** Provided information **
◆ ◆ ◆ ◆ ◆ ◆ ◆
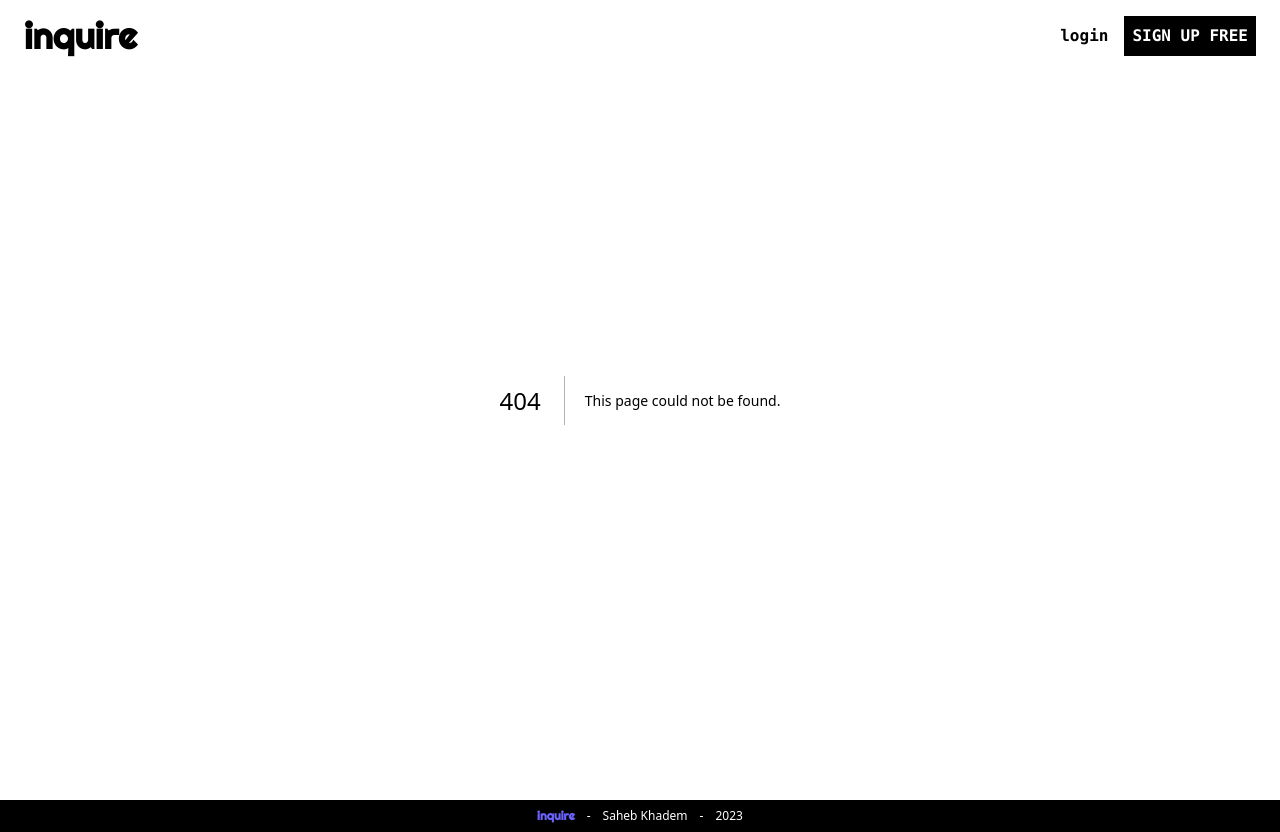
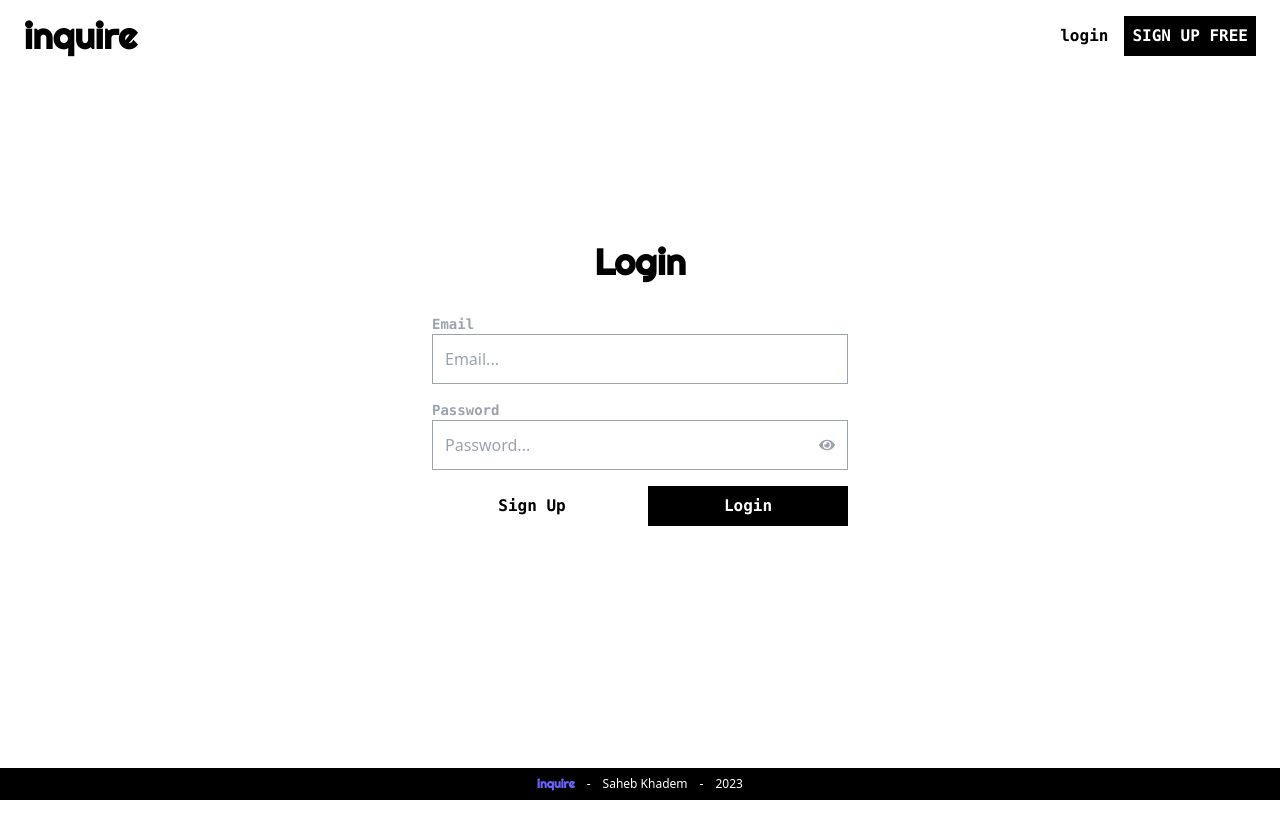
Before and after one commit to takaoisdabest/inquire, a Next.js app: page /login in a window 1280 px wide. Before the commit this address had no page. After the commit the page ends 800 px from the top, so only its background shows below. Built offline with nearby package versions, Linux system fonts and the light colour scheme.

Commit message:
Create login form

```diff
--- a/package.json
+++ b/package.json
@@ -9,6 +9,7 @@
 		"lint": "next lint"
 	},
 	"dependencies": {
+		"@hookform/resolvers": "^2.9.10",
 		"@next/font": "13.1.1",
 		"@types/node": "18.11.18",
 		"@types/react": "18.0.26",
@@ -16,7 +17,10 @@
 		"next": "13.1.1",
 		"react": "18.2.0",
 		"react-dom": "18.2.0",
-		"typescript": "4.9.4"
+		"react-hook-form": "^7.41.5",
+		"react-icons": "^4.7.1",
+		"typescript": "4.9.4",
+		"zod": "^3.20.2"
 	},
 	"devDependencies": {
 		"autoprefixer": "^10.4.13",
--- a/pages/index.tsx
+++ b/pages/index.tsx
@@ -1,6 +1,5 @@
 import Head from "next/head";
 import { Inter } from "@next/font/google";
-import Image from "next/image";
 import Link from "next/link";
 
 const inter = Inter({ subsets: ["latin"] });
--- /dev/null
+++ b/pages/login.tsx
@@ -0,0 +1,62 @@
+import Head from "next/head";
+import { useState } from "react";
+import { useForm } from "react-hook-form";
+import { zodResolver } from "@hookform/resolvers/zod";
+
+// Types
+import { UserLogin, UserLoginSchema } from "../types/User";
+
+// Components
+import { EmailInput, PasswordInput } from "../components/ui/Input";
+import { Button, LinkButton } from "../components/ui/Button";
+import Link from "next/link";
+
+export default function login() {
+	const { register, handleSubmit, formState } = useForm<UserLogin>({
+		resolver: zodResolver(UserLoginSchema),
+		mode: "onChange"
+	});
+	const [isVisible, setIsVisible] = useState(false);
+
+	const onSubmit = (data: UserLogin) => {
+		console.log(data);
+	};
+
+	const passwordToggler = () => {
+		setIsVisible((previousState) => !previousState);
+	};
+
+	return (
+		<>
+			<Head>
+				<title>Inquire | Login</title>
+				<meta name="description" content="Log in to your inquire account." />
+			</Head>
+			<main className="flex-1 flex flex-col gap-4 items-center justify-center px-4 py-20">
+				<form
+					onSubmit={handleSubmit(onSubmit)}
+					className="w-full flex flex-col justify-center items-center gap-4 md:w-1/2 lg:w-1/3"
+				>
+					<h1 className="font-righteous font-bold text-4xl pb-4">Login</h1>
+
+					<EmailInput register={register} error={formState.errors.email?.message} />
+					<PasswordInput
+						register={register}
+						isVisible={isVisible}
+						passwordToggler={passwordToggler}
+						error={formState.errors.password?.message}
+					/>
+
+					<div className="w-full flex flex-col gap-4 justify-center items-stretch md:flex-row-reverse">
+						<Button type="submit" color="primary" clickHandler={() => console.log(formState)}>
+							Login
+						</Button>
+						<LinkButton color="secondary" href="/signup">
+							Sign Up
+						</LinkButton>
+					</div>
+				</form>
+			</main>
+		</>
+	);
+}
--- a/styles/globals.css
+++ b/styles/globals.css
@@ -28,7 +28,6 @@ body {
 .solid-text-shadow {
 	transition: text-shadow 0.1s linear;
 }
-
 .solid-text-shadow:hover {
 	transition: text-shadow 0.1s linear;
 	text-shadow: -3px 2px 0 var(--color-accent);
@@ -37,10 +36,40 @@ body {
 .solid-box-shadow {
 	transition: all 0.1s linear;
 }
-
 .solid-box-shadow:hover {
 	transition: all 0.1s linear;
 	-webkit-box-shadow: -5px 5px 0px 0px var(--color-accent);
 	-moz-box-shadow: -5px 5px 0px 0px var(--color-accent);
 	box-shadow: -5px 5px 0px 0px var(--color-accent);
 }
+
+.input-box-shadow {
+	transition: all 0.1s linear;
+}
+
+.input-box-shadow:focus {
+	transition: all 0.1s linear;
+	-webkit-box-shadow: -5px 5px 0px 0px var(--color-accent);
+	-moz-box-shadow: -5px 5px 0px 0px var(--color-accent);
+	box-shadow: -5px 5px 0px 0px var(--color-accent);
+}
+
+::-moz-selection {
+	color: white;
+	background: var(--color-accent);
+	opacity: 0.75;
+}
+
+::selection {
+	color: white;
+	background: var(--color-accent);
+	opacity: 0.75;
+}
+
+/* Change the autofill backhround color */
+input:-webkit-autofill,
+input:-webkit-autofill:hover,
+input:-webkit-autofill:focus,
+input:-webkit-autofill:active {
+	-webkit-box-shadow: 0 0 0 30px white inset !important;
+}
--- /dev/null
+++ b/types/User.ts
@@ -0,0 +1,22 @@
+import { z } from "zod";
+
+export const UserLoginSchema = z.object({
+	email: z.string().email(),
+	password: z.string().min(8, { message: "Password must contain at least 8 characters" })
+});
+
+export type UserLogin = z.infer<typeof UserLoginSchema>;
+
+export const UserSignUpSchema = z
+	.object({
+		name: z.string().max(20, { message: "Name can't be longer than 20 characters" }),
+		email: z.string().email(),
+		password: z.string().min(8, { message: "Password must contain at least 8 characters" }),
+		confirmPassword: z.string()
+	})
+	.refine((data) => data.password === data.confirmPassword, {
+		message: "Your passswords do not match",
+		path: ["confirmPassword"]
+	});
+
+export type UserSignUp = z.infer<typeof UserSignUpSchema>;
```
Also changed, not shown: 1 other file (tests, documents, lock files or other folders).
◆ ◆ ◆ ◆ ◆ ◆ ◆
** Your task **
Your answer should be a single number, namely how many lines of the data above hold "Head".

** Written reply **
4